▶ WHAT THE TASK ASKS: Any images in the material are to be dropped while every line is retyped exactly.

▶ EXERCISE DATA:

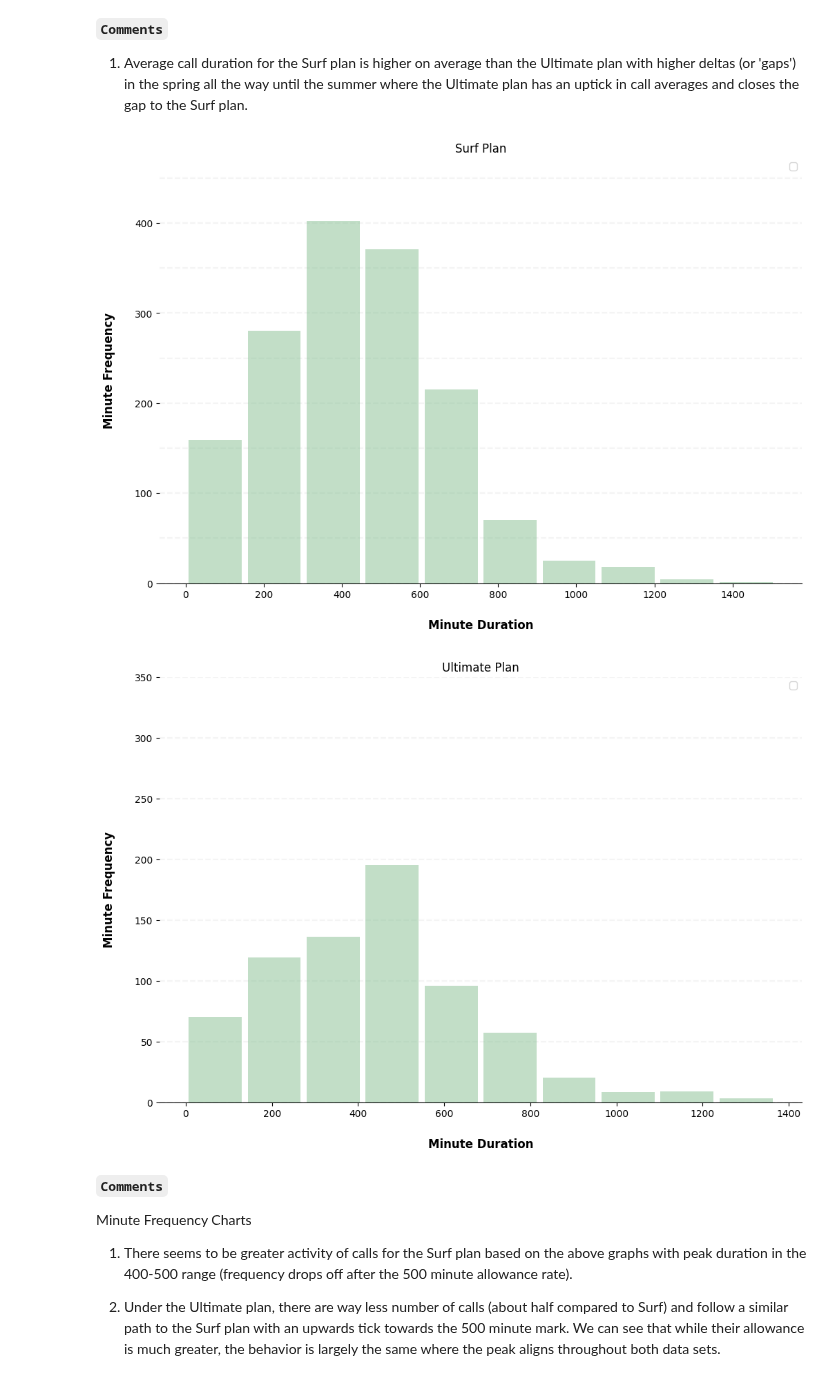
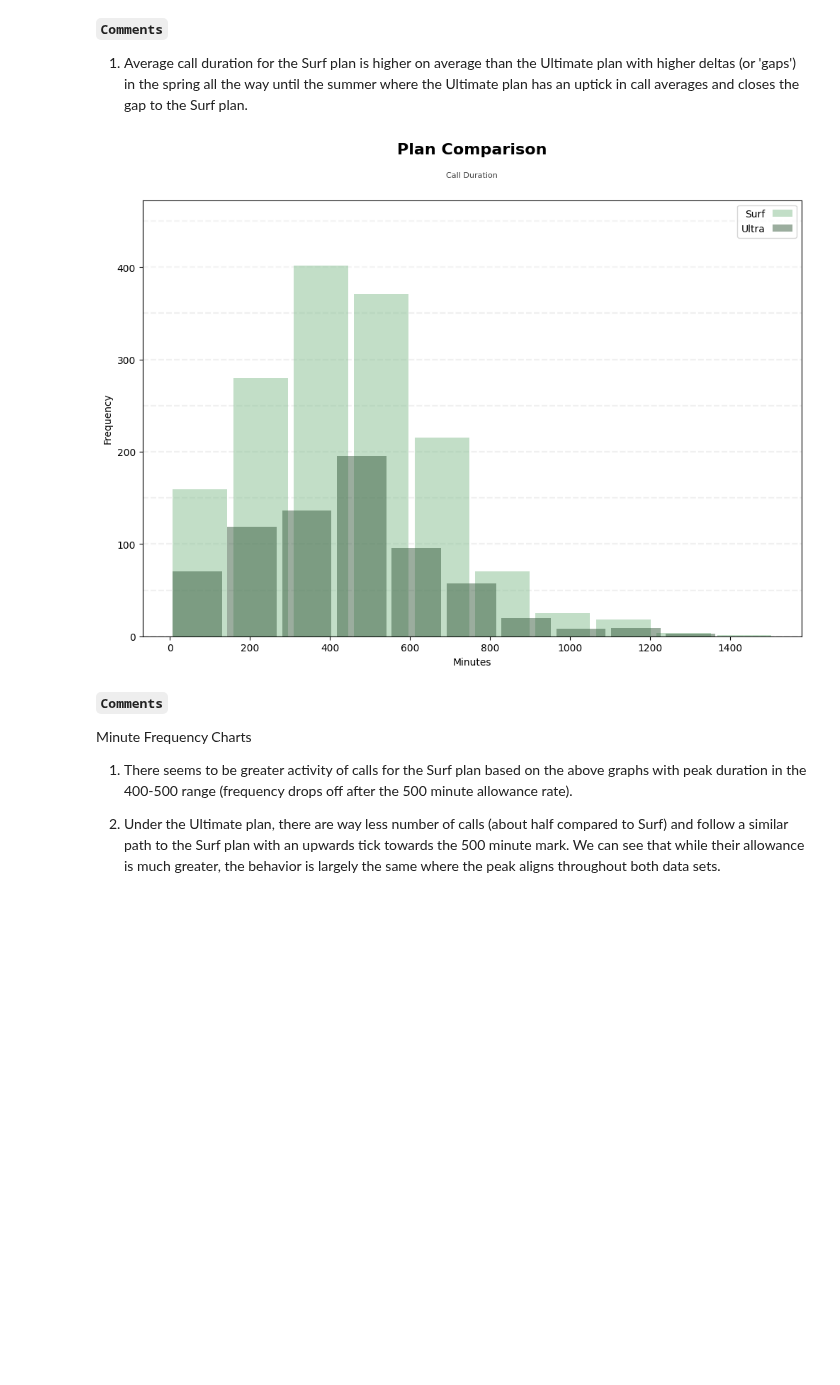
Before and after one commit to mattamx/Projects, a Jupyter notebook: TripleTen Projects/Sprint 3 - Statistical Data Analysis/Statistical Data Analysis.ipynb, the cells around one changed output. Drawn from its saved outputs; the diff is of its cells as text; code cells hidden in the pictures; blank space fills up the shorter version.

```diff
--- a/TripleTen Projects/Sprint 3 - Statistical Data Analysis/Statistical Data Analysis.ipynb
+++ b/TripleTen Projects/Sprint 3 - Statistical Data Analysis/Statistical Data Analysis.ipynb
@@ -1108,6 +1183,7 @@ plt.show()
 # making the assumption that this is asking for the frequency of the minute allowances per user on each plan
 # or asking for the sum of minutes for each month (per plan) compared allowance to come up with a monthly 'requirement'
 
+fig, ax = plt.subplots(figsize=(12, 8))
 
 ## creating a table with the date needed from the original DF
 call_compare = megaline_df.loc[:,['user_id', 'minutes_spent','minute_allowance','month_str','plan']]
@@ -1115,55 +1191,67 @@ call_compare = megaline_df.loc[:,['user_id', 'minutes_spent','minute_allowance',
 ## filtering per plan for comparison
 surf_filter = call_compare[call_compare['plan'] == 'surf']
 ultimate_filter = call_compare[call_compare['plan'] == 'ultimate']
 
 ## storing the previous variable with a specific index
 surf_calls_per = surf_filter.set_index(['month_str', 'plan']).minutes_spent.reset_index()
 ultimate_calls_per = ultimate_filter.set_index(['month_str', 'plan']).minutes_spent.reset_index()
 
 ## creating variable housing the histogram
-min_hist = surf_calls_per.plot(kind='hist', alpha=0.5, figsize=(12,8), color='#86bf91',zorder=2, rwidth=0.9, title='Surf Plan')
+surf_min_hist = surf_calls_per.plot(kind='hist', alpha=0.5, color='#86bf91',zorder=2, rwidth=0.9,
+                               #title='Surf Plan',
+                               ax=ax)
 
 ## setting the labels and formatting
-min_hist.set_ylabel("Minute Frequency", labelpad=20, weight='bold', size=12)
-min_hist.set_xlabel("Minute Duration", labelpad=20, weight='bold', size=12)
+# min_hist.set_ylabel("Minute Frequency", labelpad=20, size=12)
+# min_hist.set_xlabel("Minute Duration", labelpad=20, size=12)
 
 ## removing the lines around the graph
-min_hist.spines['right'].set_visible(False)
-min_hist.spines['top'].set_visible(False)
-min_hist.spines['left'].set_visible(False)
+# min_hist.spines['right'].set_visible(False)
+# min_hist.spines['top'].set_visible(False)
+# min_hist.spines['left'].set_visible(False)
 
 ## creating horizontal axis lines
-values = min_hist.get_yticks()
+values = surf_min_hist.get_yticks()
 for tick in values:
-    min_hist.axhline(y=tick, linestyle='dashed', alpha=0.6, color='#eeeeee', zorder=1)
-
-plt.legend('')
+    surf_min_hist.axhline(y=tick, linestyle='dashed', alpha=0.6, color='#eeeeee', zorder=1)
 
 ## recreating the above but with the ultimate plan, putting all the formatting code at the bottom
 ## set a ylimit to mirror the axis of the previous graph for an 'apples to apples' comp.
-min_hist = ultimate_calls_per.plot(kind='hist', alpha=0.5, figsize=(12,8), color='#86bf91',
-                                   zorder=2, rwidth=0.9, title='Ultimate Plan', ylim=(0,350))
+ult_min_hist = ultimate_calls_per.plot(kind='hist', alpha=0.5, color='#385c3f',
+                                   zorder=2, rwidth=0.9,
+                                   #title='Ultimate Plan',
+                                   label={'minutes_spent': 'Ultimate'},
+                                   ylim=(0,350), ax=ax)
+
 
 ## setting the labels and formatting
-min_hist.set_ylabel("Minute Frequency", labelpad=20, weight='bold', size=12)
-min_hist.set_xlabel("Minute Duration", labelpad=20, weight='bold', size=12)
+# min_hist.set_ylabel("Minute Frequency", size=12)
+ult_min_hist.set_xlabel("Minutes")
+
 
 ## removing the lines around the graph
-min_hist.spines['right'].set_visible(False)
-min_hist.spines['top'].set_visible(False)
-min_hist.spines['left'].set_visible(False)
+# min_hist.spines['right'].set_visible(False)
+# min_hist.spines['top'].set_visible(False)
+# min_hist.spines['left'].set_visible(False)
 
 ## creating horizontal axis lines
-values = min_hist.get_yticks()
+values = ult_min_hist.get_yticks()
 for tick in values:
-    min_hist.axhline(y=tick, linestyle='dashed', alpha=0.6, color='#eeeeee', zorder=1)
+    ult_min_hist.axhline(y=tick, linestyle='dashed', alpha=0.6, color='#eeeeee', zorder=1)
 
-plt.legend('')
 
+ax.autoscale()
+ax.text(x=0.5, y=1.1, s='Plan Comparison', fontsize=16, weight='bold', ha='center', va='bottom', transform=ax.transAxes)
+ax.text(x=0.5, y=1.05, s='Call Duration', fontsize=8, alpha=0.75, ha='center', va='bottom', transform=ax.transAxes)
+
+handles, labels = ax.get_legend_handles_labels()
+labels = ['Surf', 'Ultra']
+
+ax.legend(handles, labels, loc = 'upper right', markerfirst = False)
+# plt.legend(loc = 'upper right')
 plt.show()
 # %% [output]
-[figure, old version]
+[figure, new version]
-[figure, removed]
 # %% [markdown]
 **`Comments`**
 
```
Also changed, not shown: parts of 24 cells of this notebook, 7 other files.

▶ WORKED SOLUTION:
Before and after one commit to mattamx/Projects, a Jupyter notebook: TripleTen Projects/Sprint 3 - Statistical Data Analysis/Statistical Data Analysis.ipynb, the cells around one changed output. Drawn from its saved outputs; the diff is of its cells as text; code cells hidden in the pictures; blank space fills up the shorter version.

```diff
--- a/TripleTen Projects/Sprint 3 - Statistical Data Analysis/Statistical Data Analysis.ipynb
+++ b/TripleTen Projects/Sprint 3 - Statistical Data Analysis/Statistical Data Analysis.ipynb
@@ -1108,6 +1183,7 @@ plt.show()
 # making the assumption that this is asking for the frequency of the minute allowances per user on each plan
 # or asking for the sum of minutes for each month (per plan) compared allowance to come up with a monthly 'requirement'
 
+fig, ax = plt.subplots(figsize=(12, 8))
 
 ## creating a table with the date needed from the original DF
 call_compare = megaline_df.loc[:,['user_id', 'minutes_spent','minute_allowance','month_str','plan']]
@@ -1115,55 +1191,67 @@ call_compare = megaline_df.loc[:,['user_id', 'minutes_spent','minute_allowance',
 ## filtering per plan for comparison
 surf_filter = call_compare[call_compare['plan'] == 'surf']
 ultimate_filter = call_compare[call_compare['plan'] == 'ultimate']
 
 ## storing the previous variable with a specific index
 surf_calls_per = surf_filter.set_index(['month_str', 'plan']).minutes_spent.reset_index()
 ultimate_calls_per = ultimate_filter.set_index(['month_str', 'plan']).minutes_spent.reset_index()
 
 ## creating variable housing the histogram
-min_hist = surf_calls_per.plot(kind='hist', alpha=0.5, figsize=(12,8), color='#86bf91',zorder=2, rwidth=0.9, title='Surf Plan')
+surf_min_hist = surf_calls_per.plot(kind='hist', alpha=0.5, color='#86bf91',zorder=2, rwidth=0.9,
+                               #title='Surf Plan',
+                               ax=ax)
 
 ## setting the labels and formatting
-min_hist.set_ylabel("Minute Frequency", labelpad=20, weight='bold', size=12)
-min_hist.set_xlabel("Minute Duration", labelpad=20, weight='bold', size=12)
+# min_hist.set_ylabel("Minute Frequency", labelpad=20, size=12)
+# min_hist.set_xlabel("Minute Duration", labelpad=20, size=12)
 
 ## removing the lines around the graph
-min_hist.spines['right'].set_visible(False)
-min_hist.spines['top'].set_visible(False)
-min_hist.spines['left'].set_visible(False)
+# min_hist.spines['right'].set_visible(False)
+# min_hist.spines['top'].set_visible(False)
+# min_hist.spines['left'].set_visible(False)
 
 ## creating horizontal axis lines
-values = min_hist.get_yticks()
+values = surf_min_hist.get_yticks()
 for tick in values:
-    min_hist.axhline(y=tick, linestyle='dashed', alpha=0.6, color='#eeeeee', zorder=1)
-
-plt.legend('')
+    surf_min_hist.axhline(y=tick, linestyle='dashed', alpha=0.6, color='#eeeeee', zorder=1)
 
 ## recreating the above but with the ultimate plan, putting all the formatting code at the bottom
 ## set a ylimit to mirror the axis of the previous graph for an 'apples to apples' comp.
-min_hist = ultimate_calls_per.plot(kind='hist', alpha=0.5, figsize=(12,8), color='#86bf91',
-                                   zorder=2, rwidth=0.9, title='Ultimate Plan', ylim=(0,350))
+ult_min_hist = ultimate_calls_per.plot(kind='hist', alpha=0.5, color='#385c3f',
+                                   zorder=2, rwidth=0.9,
+                                   #title='Ultimate Plan',
+                                   label={'minutes_spent': 'Ultimate'},
+                                   ylim=(0,350), ax=ax)
+
 
 ## setting the labels and formatting
-min_hist.set_ylabel("Minute Frequency", labelpad=20, weight='bold', size=12)
-min_hist.set_xlabel("Minute Duration", labelpad=20, weight='bold', size=12)
+# min_hist.set_ylabel("Minute Frequency", size=12)
+ult_min_hist.set_xlabel("Minutes")
+
 
 ## removing the lines around the graph
-min_hist.spines['right'].set_visible(False)
-min_hist.spines['top'].set_visible(False)
-min_hist.spines['left'].set_visible(False)
+# min_hist.spines['right'].set_visible(False)
+# min_hist.spines['top'].set_visible(False)
+# min_hist.spines['left'].set_visible(False)
 
 ## creating horizontal axis lines
-values = min_hist.get_yticks()
+values = ult_min_hist.get_yticks()
 for tick in values:
-    min_hist.axhline(y=tick, linestyle='dashed', alpha=0.6, color='#eeeeee', zorder=1)
+    ult_min_hist.axhline(y=tick, linestyle='dashed', alpha=0.6, color='#eeeeee', zorder=1)
 
-plt.legend('')
 
+ax.autoscale()
+ax.text(x=0.5, y=1.1, s='Plan Comparison', fontsize=16, weight='bold', ha='center', va='bottom', transform=ax.transAxes)
+ax.text(x=0.5, y=1.05, s='Call Duration', fontsize=8, alpha=0.75, ha='center', va='bottom', transform=ax.transAxes)
+
+handles, labels = ax.get_legend_handles_labels()
+labels = ['Surf', 'Ultra']
+
+ax.legend(handles, labels, loc = 'upper right', markerfirst = False)
+# plt.legend(loc = 'upper right')
 plt.show()
 # %% [output]
-[figure, old version]
+[figure, new version]
-[figure, removed]
 # %% [markdown]
 **`Comments`**
 
```
Also changed, not shown: parts of 24 cells of this notebook, 7 other files.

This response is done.